The Indian Health Service (IHS) and the Bureau of Indian Affairs (BIA) are coordinating a multi-agency federal response to a tragic shooting that occurred Monday on the reservation of the Red Lake Band of Chippewa Indians of Minnesota. Ten people were killed and 7 others were injured. The Directors of the BIA and IHS today expressed their agencies' joint commitment to assisting the tribe in the wake of the tragedy.
"On behalf of all Bureau of Indian Affairs employees, I want to express our deepest condolences to the Red Lake Tribe and to the families of the victims over their tragic loss" Bureau of Indian Affairs Director W. Patrick Ragsdale said. "The BIA is providing active service to the Red Lake community to help them begin the process of recovering and healing."
"This is an incredible tragedy that is affecting the entire tribe" said IHS Director Charles W. Grim. "We are working with other Federal agencies to do all that we can to alleviate the suffering and lingering effects of this dreadful day. Our hearts and our prayers go out to all of them, especially the families of the victims."
The IHS Bemidji Area Chief Medical Officer and the IHS Bemidji Area Director are on-site today on the Red Lake Reservation assessing medical and other public health needs, as well as meeting with community and family members of the victims of the shooting to offer support and condolences. The IHS is coordinating with medical providers and law enforcement staff in the community and will mobilize staff as appropriate to meet health needs. Also, the IHS is collaborating with the Substance Abuse and Mental Health Services Administration, the National Institute of Mental Health, and the Centers for Disease Control and Prevention disaster response psychological unit,
for immediate and long-term support. The IHS and BIA are working jointly to determine needs for information alerts and other intervention processes to address and prevent future violence.

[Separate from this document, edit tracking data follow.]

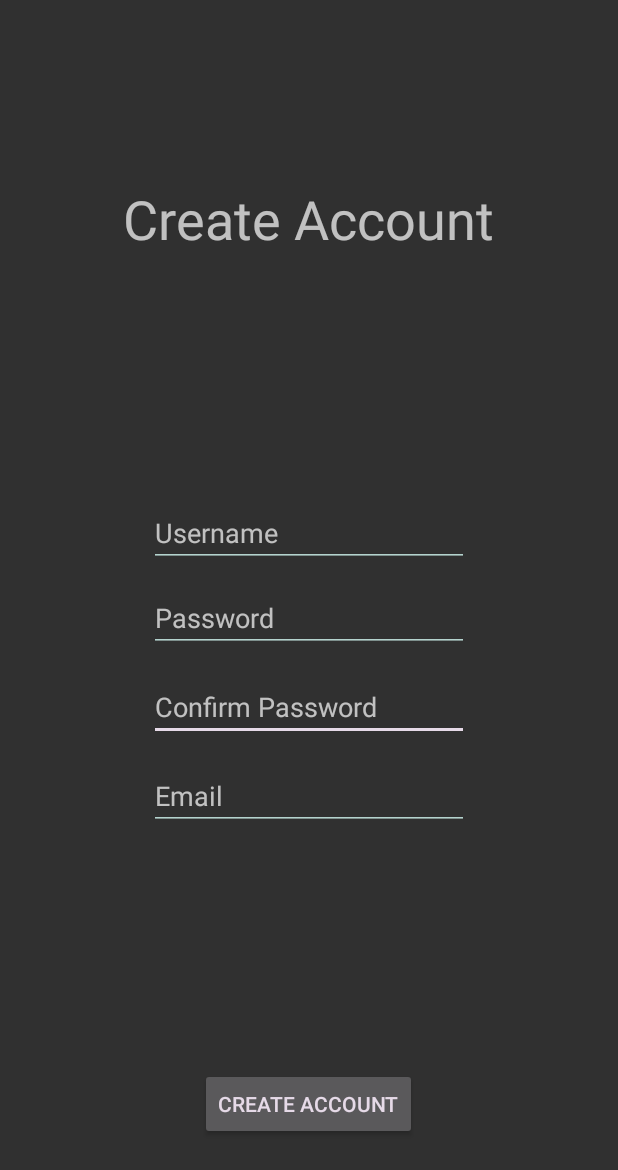
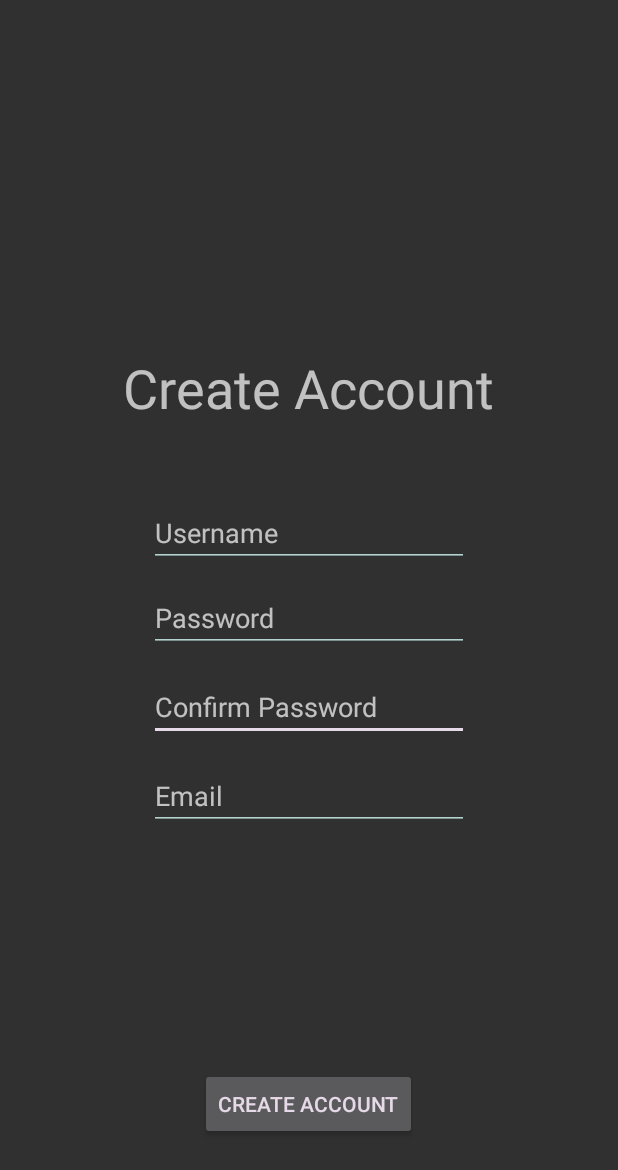
Before and after one commit to makoto0610/Mobster, an Android app: the Registration screen opened directly, with no data from a screen before it, on a phone screen of 412 x 824 dp. Shown: the top 1170 px of the screen. Run offline under Robolectric (Android 15) with nearby library versions, the phone set to English and light mode, and no system bars; our stand-ins replace Firebase (no records; nobody signed in at launch, a user with empty details on screens opened directly).

Commit message:
Changed title margins for login and create question.

```diff
--- a/Mobster/app/src/main/res/layout/activity_create_question.xml
+++ b/Mobster/app/src/main/res/layout/activity_create_question.xml
@@ -28,7 +28,7 @@
                 android:layout_height="wrap_content"
                 android:layout_alignParentTop="true"
                 android:layout_centerHorizontal="true"
-                android:layout_marginTop="20dp"
+                android:layout_marginTop="10dp"
                 android:text="Create Question"
                 android:textAlignment="center"
                 android:textSize="36sp" />
@@ -46,7 +46,7 @@
                 android:id="@+id/create_question"
                 android:layout_width="match_parent"
                 android:layout_height="94dp"
-                android:layout_marginTop="43dp"
+                android:layout_marginTop="18dp"
                 android:ems="10"
                 android:hint="Write your question here!"
                 android:inputType="textMultiLine"
--- a/Mobster/app/src/main/res/layout/activity_registration.xml
+++ b/Mobster/app/src/main/res/layout/activity_registration.xml
@@ -9,17 +9,6 @@
     android:paddingRight="@dimen/activity_horizontal_margin"
     android:paddingTop="@dimen/activity_vertical_margin"
     tools:context="com.the_great_amoeba.mobster.Registration">
-
-    <TextView
-        android:text="Create Account"
-        android:layout_width="wrap_content"
-        android:layout_height="wrap_content"
-        android:layout_alignParentTop="true"
-        android:layout_centerHorizontal="true"
-        android:layout_marginTop="105dp"
-        android:id="@+id/create_account_text"
-        android:textSize="36sp"
-        android:textAlignment="center" />
 
     <EditText
         android:layout_width="wrap_content"
@@ -75,4 +64,15 @@
         android:layout_centerHorizontal="true"
         android:layout_marginBottom="11dp" />
 
+    <TextView
+        android:text="Create Account"
+        android:layout_width="wrap_content"
+        android:layout_height="wrap_content"
+        android:id="@+id/create_account_text"
+        android:textSize="36sp"
+        android:textAlignment="center"
+        android:layout_above="@+id/register_username"
+        android:layout_centerHorizontal="true"
+        android:layout_marginBottom="50dp" />
+
 </RelativeLayout>
```
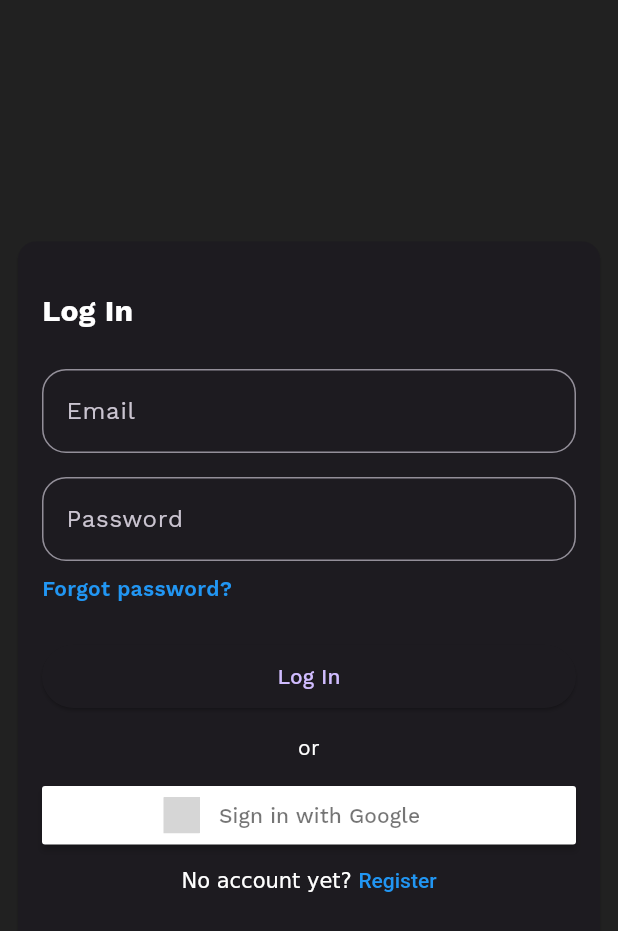
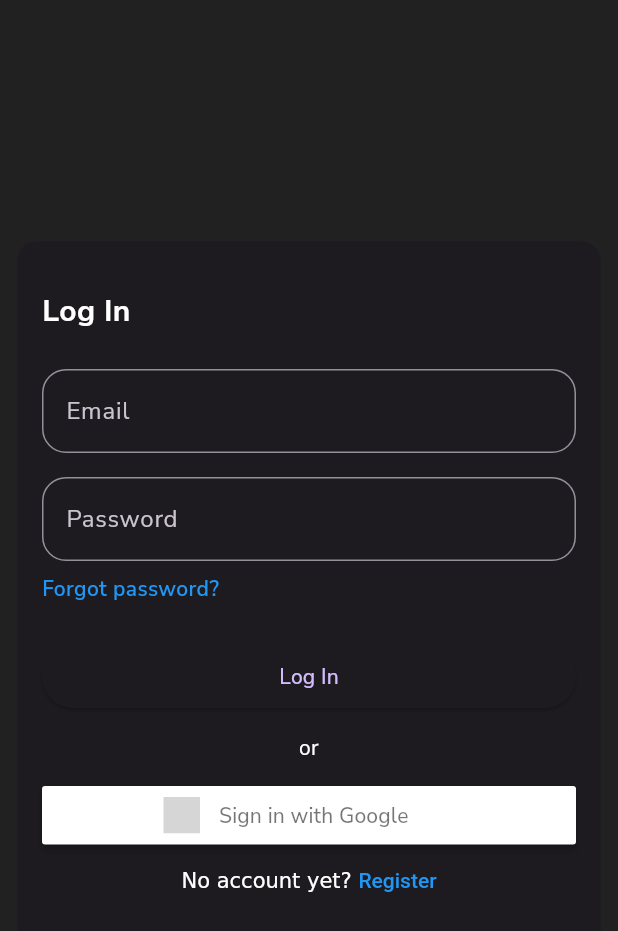
Before and after one commit to JNer1/bubba-days, a Flutter app: the screen it shows after launch, on a phone screen of 412 x 824 dp. Shown: the top 931 px of the screen. Run offline on Flutter 3.47's test engine with Material 2 defaults, Android fonts, the light colour scheme and no system bars; our stand-ins replace animated_text_kit, cached_network_image, cloud_firestore, email_validator, firebase_auth, firebase_core and 3 more; accounts and stored records are empty; grey boxes are pictures that could not be loaded.

Commit message:
changed color scheme

```diff
--- a/lib/main.dart
+++ b/lib/main.dart
@@ -36,12 +36,17 @@ class MyApp extends StatelessWidget {
       child: MaterialApp(
         title: 'Bubba Days',
         theme: ThemeData(
+          useMaterial3: true,
           brightness: Brightness.dark,
-          useMaterial3: true,
+          colorSchemeSeed: Colors.deepPurple,
+          textTheme:
+              GoogleFonts.nunitoSansTextTheme(ThemeData.dark().textTheme),
           appBarTheme: AppBarTheme(
-            titleTextStyle: GoogleFonts.workSans(
-              textStyle:
-                  const TextStyle(fontWeight: FontWeight.bold, fontSize: 20),
+            titleTextStyle: GoogleFonts.nunitoSans(
+              textStyle: const TextStyle(
+                fontWeight: FontWeight.bold,
+                fontSize: 20,
+              ),
             ),
             backgroundColor: shade850,
             systemOverlayStyle: const SystemUiOverlayStyle(
@@ -49,8 +54,6 @@ class MyApp extends StatelessWidget {
             ),
           ),
           scaffoldBackgroundColor: Colors.grey.shade900,
-          primarySwatch: Colors.indigo,
-          textTheme: GoogleFonts.workSansTextTheme(ThemeData.dark().textTheme),
         ),
         home: const LoginAuthenticationWrapper(),
       ),
--- a/lib/views/homepage.dart
+++ b/lib/views/homepage.dart
@@ -23,7 +23,7 @@ class _HomePageState extends State<HomePage> {
       body: navbarViews[currentIndex],
       bottomNavigationBar: BottomNavigationBar(
         backgroundColor: shade850,
-        selectedItemColor: Colors.indigo[300],
+        selectedItemColor: const Color.fromARGB(255, 154, 140, 182),
         unselectedItemColor: Colors.grey[600],
         showUnselectedLabels: false,
         showSelectedLabels: true,
--- a/lib/widgets/homepage/post_tile/post_tile_open_container.dart
+++ b/lib/widgets/homepage/post_tile/post_tile_open_container.dart
@@ -29,7 +29,6 @@ class PostTileOpenContainer extends StatelessWidget {
                 title,
                 style: const TextStyle(
                   fontSize: 25,
-                  color: Colors.white,
                   fontWeight: FontWeight.bold,
                   shadows: [
                     Shadow(
--- a/pubspec.yaml
+++ b/pubspec.yaml
@@ -15,7 +15,7 @@ publish_to: "none" # Remove this line if you wish to publish to pub.dev
 # In iOS, build-name is used as CFBundleShortVersionString while build-number used as CFBundleVersion.
 # Read more about iOS versioning at
 # https://developer.apple.com/library/archive/documentation/General/Reference/InfoPlistKeyReference/Articles/CoreFoundationKeys.html
-version: 1.1.0+1
+version: 1.1.1+1
 
 environment:
   sdk: ">=2.15.1 <3.0.0"
```
Also changed, not shown: lib/widgets/homepage/homepage_stream.dart (+4 -21 lines).
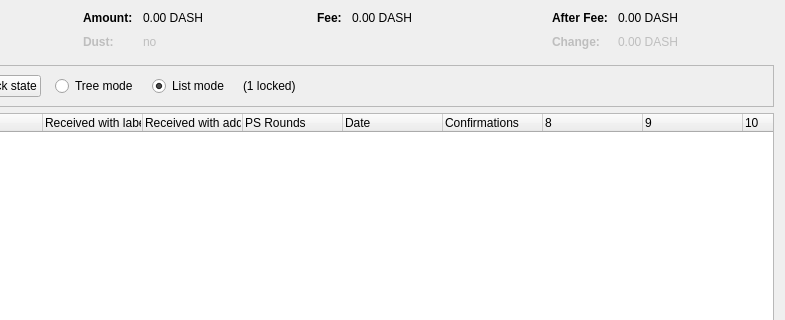
Old version of the form src/qt/forms/coincontroldialog.ui in the repository jesusleon1995/dashfork_test; both pictures show x 169 to 954 and y 0 to 320 of the 954 by 500 pixel window.
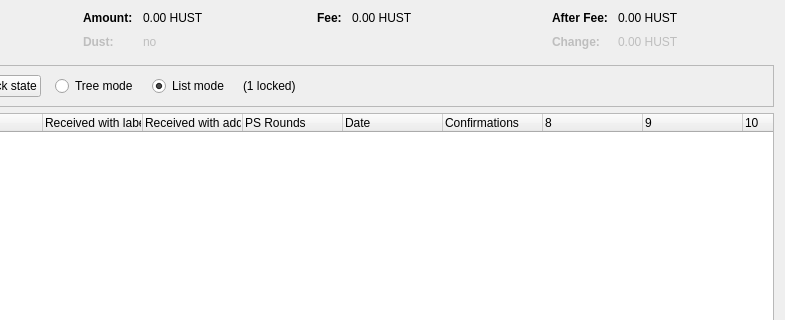
New version of the form. Custom widgets are drawn as their Qt base class.

Diff of the .ui file:
```diff
--- a/src/qt/forms/coincontroldialog.ui
+++ b/src/qt/forms/coincontroldialog.ui
@@ -132,7 +132,7 @@
           <enum>Qt::ActionsContextMenu</enum>
          </property>
          <property name="text">
-          <string notr="true">0.00 DASH</string>
+          <string notr="true">0.00 HUST</string>
          </property>
          <property name="textInteractionFlags">
           <set>Qt::LinksAccessibleByMouse|Qt::TextSelectableByKeyboard|Qt::TextSelectableByMouse</set>
@@ -212,7 +212,7 @@
           <enum>Qt::ActionsContextMenu</enum>
          </property>
          <property name="text">
-          <string notr="true">0.00 DASH</string>
+          <string notr="true">0.00 HUST</string>
          </property>
          <property name="textInteractionFlags">
           <set>Qt::LinksAccessibleByMouse|Qt::TextSelectableByKeyboard|Qt::TextSelectableByMouse</set>
@@ -257,7 +257,7 @@
           <enum>Qt::ActionsContextMenu</enum>
          </property>
          <property name="text">
-          <string notr="true">0.00 DASH</string>
+          <string notr="true">0.00 HUST</string>
          </property>
          <property name="textInteractionFlags">
           <set>Qt::LinksAccessibleByMouse|Qt::TextSelectableByKeyboard|Qt::TextSelectableByMouse</set>
@@ -292,7 +292,7 @@
           <enum>Qt::ActionsContextMenu</enum>
          </property>
          <property name="text">
-          <string notr="true">0.00 DASH</string>
+          <string notr="true">0.00 HUST</string>
          </property>
          <property name="textInteractionFlags">
           <set>Qt::LinksAccessibleByMouse|Qt::TextSelectableByKeyboard|Qt::TextSelectableByMouse</set>
```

A number of BIA personnel are already providing support to on-the-ground federal and local agencies in Red Lake. The BIA's Office of Law Enforcement Services has sent personnel to the site to assist the FBI, which has primary responsibility for investigating the incident. They include uniformed police officers, special agents, supervisory special agents, telecommunications officers and law enforcement officers trained in providing peer support counseling to local police and community members. A BIA mobile community substation also has been sent to Red Lake with dispatchers to provide an array of telecommunications services and carry out other specialized law
In addition, the Bureau's Office of Tribal Services has sent social workers from its Midwest Regional Office, in Ft. Snelling, MN to Red Lake to provide support to community members. They also will work with the Red Lake tribal government in obtaining long-term resources to help the tribe deal with any lingering effects produced by the tragedy.
The Director of the BIA oversees the day-to-day activities of the 180-year-old Interior Department agency, which provides services to 1.8 million American Indians and Alaska Natives from the 562 federally recognized tribes. The Director administers all laws governing non-education portions of Indian Affairs, provides leadership and direction for BIA employees and oversees and monitors the work of the BIA regional offices, agencies and field offices. The Director also shares authority and responsibility for the management of the tribal and individual Indian
trust funds with the Special Trustee for American Indians, and oversees the Bureau's Land Consolidation Center, the agency's nationwide program to consolidate fractionated interests in Indian lands.
The IHS, an agency of the Department of Health and Human Services, provides a comprehensive health service delivery system for approximately 1.8 million of the nation's estimated 3.2 million American Indians and Alaska Natives who are members of 562 federally recognized tribes.